Good question, to which I have no full, neat or robust answer. But I do have a few soundings from a handful of boroughs, which I am happy to share among consenting adults. Readers with helpful, well-informed information are welcome to contribute helpful, well-informed comments below or to email it to firstname.lastname@example.org.
First, to Camden, where, according to a website called The Pileus, “Blairites” are breaking party rules “in order to prevent Corbyn supporters from becoming Labour Party candidates in the 2018 local elections”. The website’s claim is that Camden’s Local Campaigns Forum, the Labour body that decides who may seek selection as a council ward candidate, have been unfairly preventing Corbyn-supporting hopefuls being approved.
The story has been strongly refuted. It is pointed out that Laura Murray, local Momentum luminary and daughter of Andrew Murray, one of Corbyn’s team, has sailed through the forum and I’m told that only one applicant out of around 60 altogether has been turned down. James Schneider, another core Corbynite, is understood to have applied to be approved but dropped out before the interview stage. Meanwhile, some Corbyn-friendly sitting councillors have, I’m told, already been reselected. If there is a “Blairite” blocking plot, it seems not to have been working very well.
In Hackney, where Labour membership has soared with Corbyn’s rise in the party, a slate of his supporters won a clean sweep of elections at the AGM of Meg Hiller MP’s Hackney South and Shoreditch constituency party in June. Yet this surge has not translated into mass de-selections of sitting councillors. Most of them will defend their seats in May, despite some individual votes being close, and new candidates are described by an experienced councillor as “sensible”. Some local members will have joined too recently to have participated, but even so Hackney Labour’s broad church appears to be a broadly tranquil one.

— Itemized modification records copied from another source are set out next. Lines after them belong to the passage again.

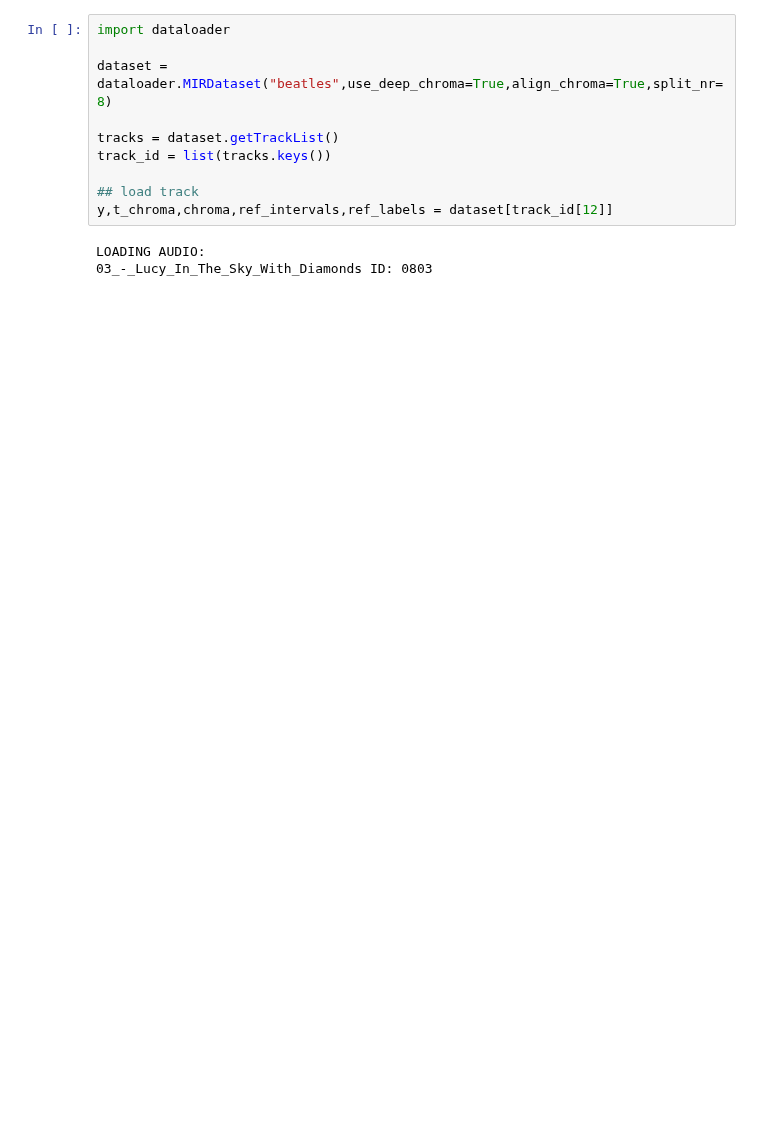
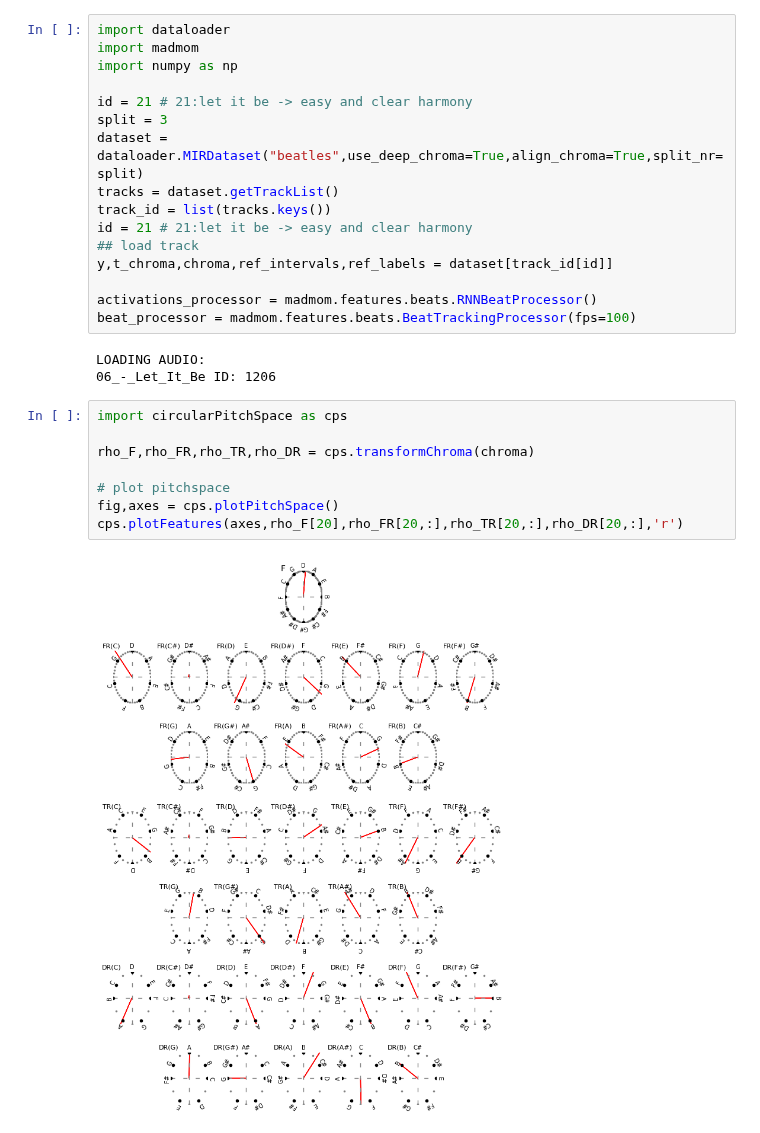
Before and after one commit to Maushax-jpg/chord-recognition, a Jupyter notebook: test.ipynb, the cells around one changed output. Cells and saved outputs as stored; diff of their text form; blank space fills up the shorter version.

```diff
--- a/test.ipynb
+++ b/test.ipynb
@@ -1,13 +1,29 @@
 # %%
 import dataloader
+import madmom
+import numpy as np
 
-dataset = dataloader.MIRDataset("beatles",use_deep_chroma=True,align_chroma=True,split_nr=8)
-
+id = 21 # 21:let it be -> easy and clear harmony
+split = 3
+dataset = dataloader.MIRDataset("beatles",use_deep_chroma=True,align_chroma=True,split_nr=split)
 tracks = dataset.getTrackList()
 track_id = list(tracks.keys())
+id = 21 # 21:let it be -> easy and clear harmony
+## load track
+y,t_chroma,chroma,ref_intervals,ref_labels = dataset[track_id[id]]
 
-## load track
-y,t_chroma,chroma,ref_intervals,ref_labels = dataset[track_id[12]]
+activations_processor = madmom.features.beats.RNNBeatProcessor()
+beat_processor = madmom.features.beats.BeatTrackingProcessor(fps=100)
 # %% [output]
 LOADING AUDIO:
-03_-_Lucy_In_The_Sky_With_Diamonds ID: 0803
+06_-_Let_It_Be ID: 1206
+# %%
+import circularPitchSpace as cps
+
+rho_F,rho_FR,rho_TR,rho_DR = cps.transformChroma(chroma)
+
+# plot pitchspace
+fig,axes = cps.plotPitchSpace()
+cps.plotFeatures(axes,rho_F[20],rho_FR[20,:],rho_TR[20,:],rho_DR[20,:],'r')
+# %% [output]
+[figure, added]
```
Also changed, not shown: parts of 4 cells of this notebook, 1 other file.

Brent, whose Labour administration is generally rather low-profile – “managerial”, according to one dissatisfied member, normally portrayed as being on the right of the party – has completed its re-selections without turbulence, despite Momentum adherents reportedly bringing a sometimes strident presence to Brent Central CLP in particular.
Two reasons tend to be given for the resilience of councillors described as “moderate”, the word now seemingly used to encompass all shades of Labour opinion except Momentum’s.

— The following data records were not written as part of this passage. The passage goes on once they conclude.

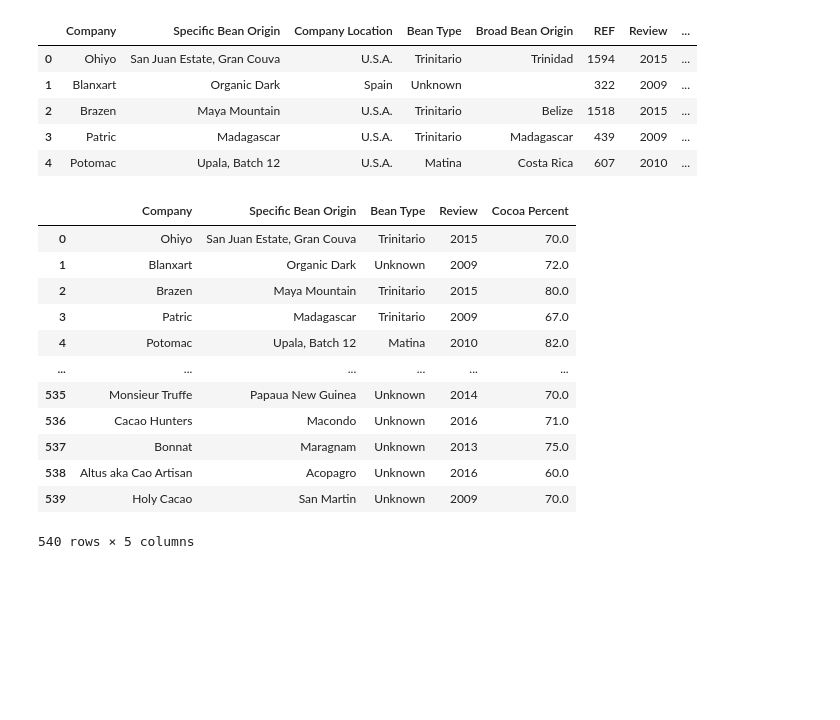
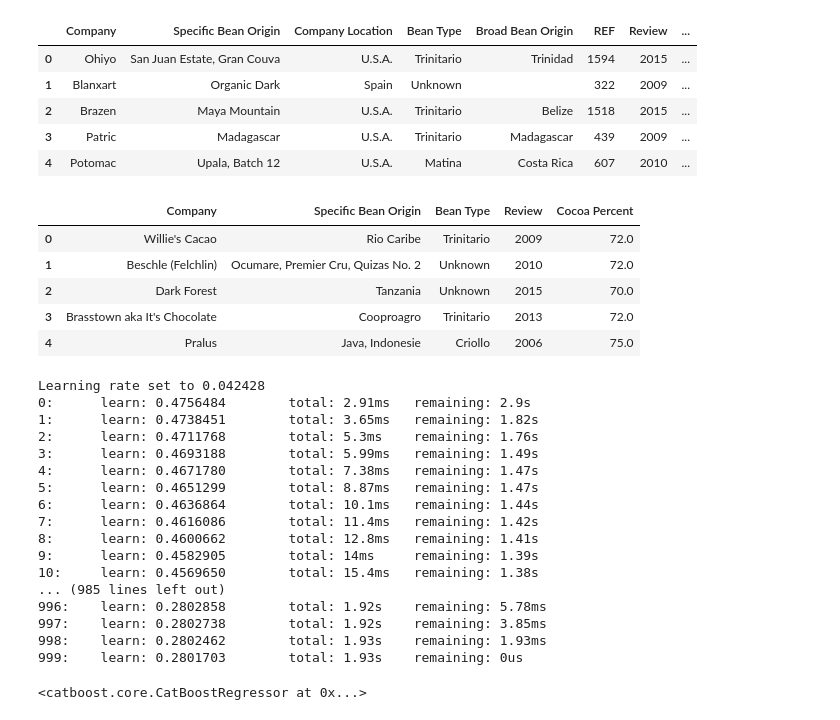
Before and after one commit to PolyakovMA/chocolate-review, a Jupyter notebook: Chocolate_reviews.ipynb, the cells around one changed output. Cells and saved outputs as stored; diff of their text form; code cells hidden in the pictures; blank space fills up the shorter version.

```diff
--- a/Chocolate_reviews.ipynb
+++ b/Chocolate_reviews.ipynb
@@ -399,19 +399,38 @@ X_train_1 = X_train.copy()
 X_test_1 = X_test.copy()
 # %%
 #2
-X_train_1 = X_train_1(columns=['REF', 'Company Location', 'Broad Bean Origin'])
+X_train_1 = X_train_1.drop(columns=['REF', 'Company Location', 'Broad Bean Origin'])
 X_test_1 = X_test_1.drop(columns=['REF', 'Company Location', 'Broad Bean Origin'])
-# %% [output]
-|  | Company | Specific Bean Origin | Bean Type | Review | Cocoa Percent |
-| 0 | Ohiyo | San Juan Estate, Gran Couva | Trinitario | 2015 | 70.0 |
-| 1 | Blanxart | Organic Dark | Unknown | 2009 | 72.0 |
-| 2 | Brazen | Maya Mountain | Trinitario | 2015 | 80.0 |
-| 3 | Patric | Madagascar | Trinitario | 2009 | 67.0 |
-| 4 | Potomac | Upala, Batch 12 | Matina | 2010 | 82.0 |
-| ... | ... | ... | ... | ... | ... |
-| 535 | Monsieur Truffe | Papaua New Guinea | Unknown | 2014 | 70.0 |
-| 536 | Cacao Hunters | Macondo | Unknown | 2016 | 71.0 |
-| 537 | Bonnat | Maragnam | Unknown | 2013 | 75.0 |
-| 538 | Altus aka Cao Artisan | Acopagro | Unknown | 2016 | 60.0 |
-| 539 | Holy Cacao | San Martin | Unknown | 2009 | 70.0 |
-540 rows × 5 columns
+# %%
+X_train_1.head()
+# %% [output]
+|  | Company | Specific Bean Origin | Bean Type | Review | Cocoa Percent |
+| 0 | Willie's Cacao | Rio Caribe | Trinitario | 2009 | 72.0 |
+| 1 | Beschle (Felchlin) | Ocumare, Premier Cru, Quizas No. 2 | Unknown | 2010 | 72.0 |
+| 2 | Dark Forest | Tanzania | Unknown | 2015 | 70.0 |
+| 3 | Brasstown aka It's Chocolate | Cooproagro | Trinitario | 2013 | 72.0 |
+| 4 | Pralus | Java, Indonesie | Criollo | 2006 | 75.0 |
+# %%
+model = CatBoostRegressor(cat_features=["Company",	"Specific Bean Origin",	"Bean Type"],
+                          random_seed=42)
+
+model.fit(X_train_1, y)
+# %% [output]
+Learning rate set to 0.042428
+0:      learn: 0.4756484        total: 2.91ms   remaining: 2.9s
+1:      learn: 0.4738451        total: 3.65ms   remaining: 1.82s
+2:      learn: 0.4711768        total: 5.3ms    remaining: 1.76s
+3:      learn: 0.4693188        total: 5.99ms   remaining: 1.49s
+4:      learn: 0.4671780        total: 7.38ms   remaining: 1.47s
+5:      learn: 0.4651299        total: 8.87ms   remaining: 1.47s
+6:      learn: 0.4636864        total: 10.1ms   remaining: 1.44s
+7:      learn: 0.4616086        total: 11.4ms   remaining: 1.42s
+8:      learn: 0.4600662        total: 12.8ms   remaining: 1.41s
+9:      learn: 0.4582905        total: 14ms     remaining: 1.39s
+10:     learn: 0.4569650        total: 15.4ms   remaining: 1.38s
+... (985 lines left out)
+996:    learn: 0.2802858        total: 1.92s    remaining: 5.78ms
+997:    learn: 0.2802738        total: 1.92s    remaining: 3.85ms
+998:    learn: 0.2802462        total: 1.93s    remaining: 1.93ms
+999:    learn: 0.2801703        total: 1.93s    remaining: 0us
+<catboost.core.CatBoostRegressor at 0x...>
```
Also changed, not shown: parts of 5 cells of this notebook.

One is that if, as a new member, you’ve got to know a councillor personally, maybe gone canvassing with them or been helped by them in some way, you are less likely to want them gone for not sharing all your views.

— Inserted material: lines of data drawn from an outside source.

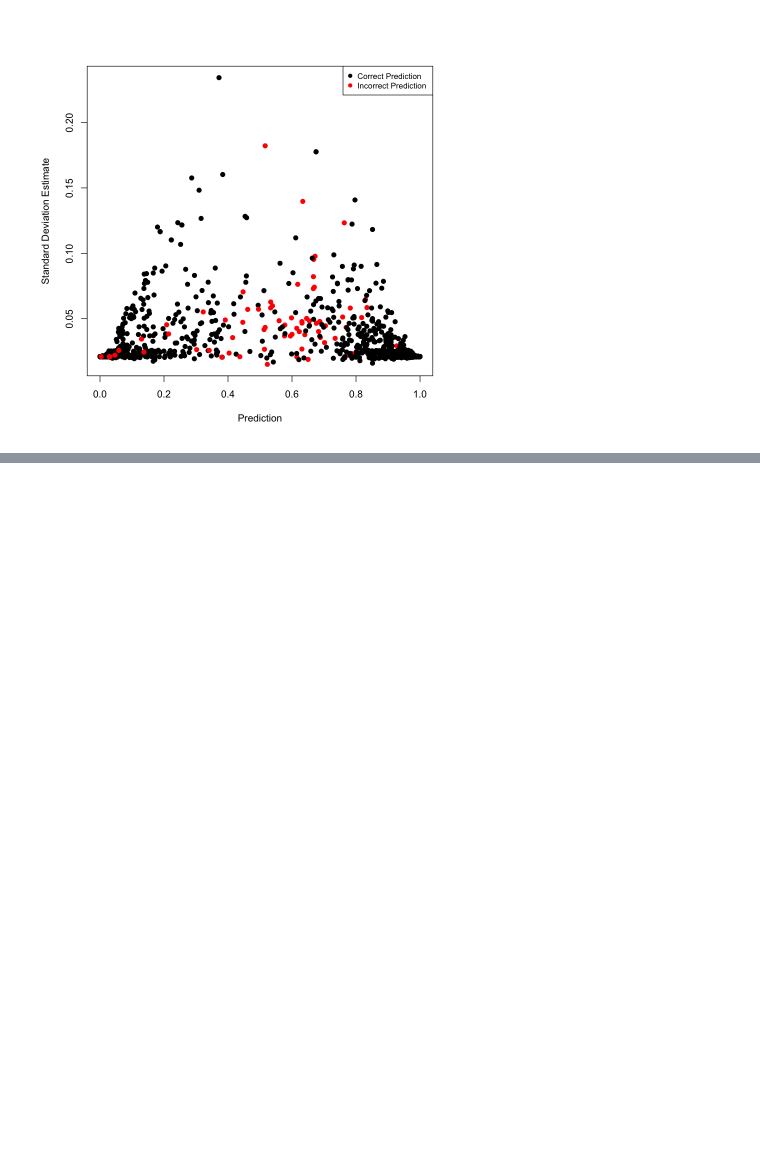
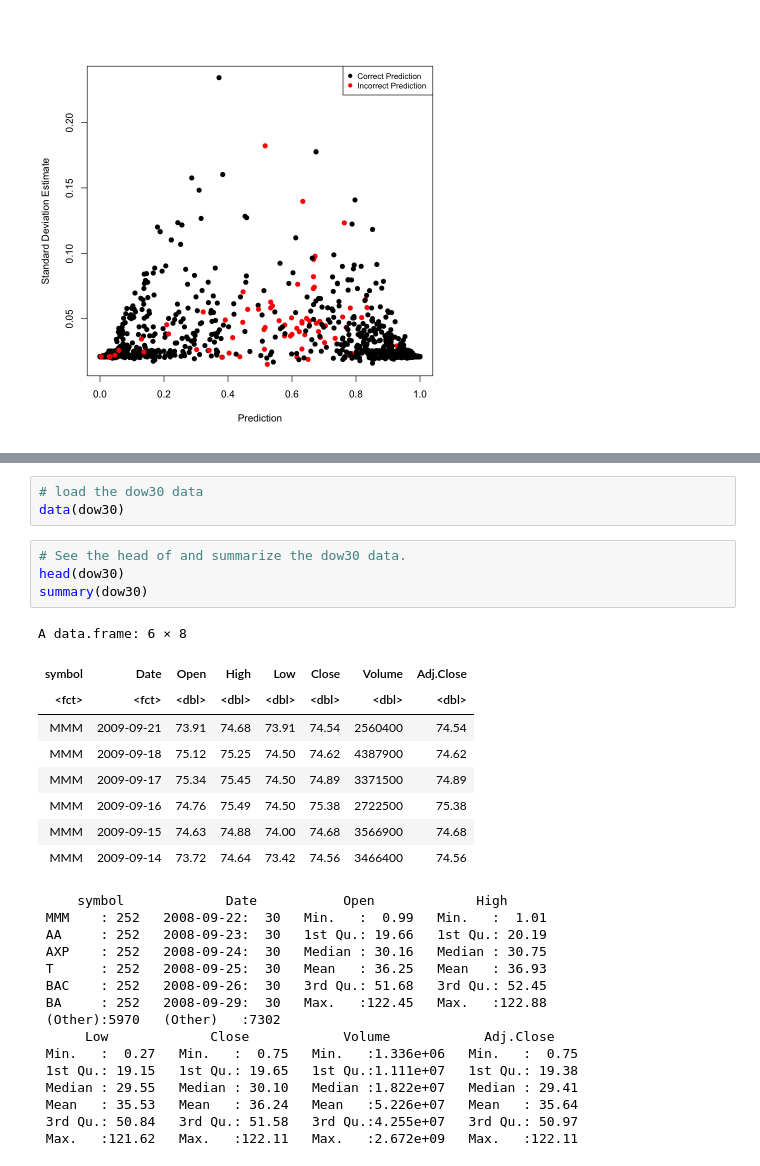
Before and after one commit to lewisblake/CSCI575, a Jupyter notebook: TheoryProject/experiments.ipynb, the cells around one changed output, grey strips where cells are left out. Saved outputs shown, nothing was run; the diff lists cells and outputs as text; blank space fills up the shorter version.

```diff
--- a/TheoryProject/experiments.ipynb
+++ b/TheoryProject/experiments.ipynb
@@ -284,0 +297,32 @@ legend("topright", legend=c("Correct Prediction", "Incorrect Prediction"),
+# %%
+# load the dow30 data
+data(dow30)
+# %%
+# See the head of and summarize the dow30 data.
+head(dow30)
+summary(dow30)
+# %% [output]
+A data.frame: 6 × 8
+| symbol | Date | Open | High | Low | Close | Volume | Adj.Close |
+| <fct> | <fct> | <dbl> | <dbl> | <dbl> | <dbl> | <dbl> | <dbl> |
+| MMM | 2009-09-21 | 73.91 | 74.68 | 73.91 | 74.54 | 2560400 | 74.54 |
+| MMM | 2009-09-18 | 75.12 | 75.25 | 74.50 | 74.62 | 4387900 | 74.62 |
+| MMM | 2009-09-17 | 75.34 | 75.45 | 74.50 | 74.89 | 3371500 | 74.89 |
+| MMM | 2009-09-16 | 74.76 | 75.49 | 74.50 | 75.38 | 2722500 | 75.38 |
+| MMM | 2009-09-15 | 74.63 | 74.88 | 74.00 | 74.68 | 3566900 | 74.68 |
+| MMM | 2009-09-14 | 73.72 | 74.64 | 73.42 | 74.56 | 3466400 | 74.56 |
+     symbol             Date           Open             High
+ MMM    : 252   2008-09-22:  30   Min.   :  0.99   Min.   :  1.01
+ AA     : 252   2008-09-23:  30   1st Qu.: 19.66   1st Qu.: 20.19
+ AXP    : 252   2008-09-24:  30   Median : 30.16   Median : 30.75
+ T      : 252   2008-09-25:  30   Mean   : 36.25   Mean   : 36.93
+ BAC    : 252   2008-09-26:  30   3rd Qu.: 51.68   3rd Qu.: 52.45
+ BA     : 252   2008-09-29:  30   Max.   :122.45   Max.   :122.88
+ (Other):5970   (Other)   :7302
+      Low             Close            Volume            Adj.Close
+ Min.   :  0.27   Min.   :  0.75   Min.   :1.336e+06   Min.   :  0.75
+ 1st Qu.: 19.15   1st Qu.: 19.65   1st Qu.:1.111e+07   1st Qu.: 19.38
+ Median : 29.55   Median : 30.10   Median :1.822e+07   Median : 29.41
+ Mean   : 35.53   Mean   : 36.24   Mean   :5.226e+07   Mean   : 35.64
+ 3rd Qu.: 50.84   3rd Qu.: 51.58   3rd Qu.:4.255e+07   3rd Qu.: 50.97
+ Max.   :121.62   Max.   :122.11   Max.   :2.672e+09   Max.   :122.11
```
Also changed, not shown: parts of 10 cells of this notebook.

The other is that being a branch secretary or CLP officer is one thing, but being a councillor is a more demanding and more sobering one – the more you learn about the day-to-day demands of residents and the practical hard graft of local authority business, the more you appreciate that there’s more to politics than rhetoric.
In Southwark, whose history of ructions over housing and redevelopment policies offers parallels with what is unfolding in Haringey, the bulk of sitting councillors have come through re-selection, with just a few ward votes still to take place. Half a dozen Labour councillors are standing down and two were not re-selected. Both of these had won their seats at by elections, which can mean they are less well-established. Three newcomers are Momentum picks, but at least one of these is said to have a solid grip of how the council works, and isn’t yet advocating what an older hand describes as “daft ideas like burning through our reserves or taking stands on points of principle over issues we can’t win”.
Let that be a lesson to us all about glib left-right stereotyping, negative or otherwise. But does the above suggest there will be a large and possibly transformative influx of Corbynite councillors into Labour-run Town Halls across the capital next spring? Not really. And yet, who can be sure what might occur? I asked one adjacent source to tip a winner of the Lewisham mayoral candidate selection race, which is about to end. “From what I hear, Paul Bell is the one to beat,” came the reply. Councillor Bell has the backing of Momentum. The result will be announced on Wednesday.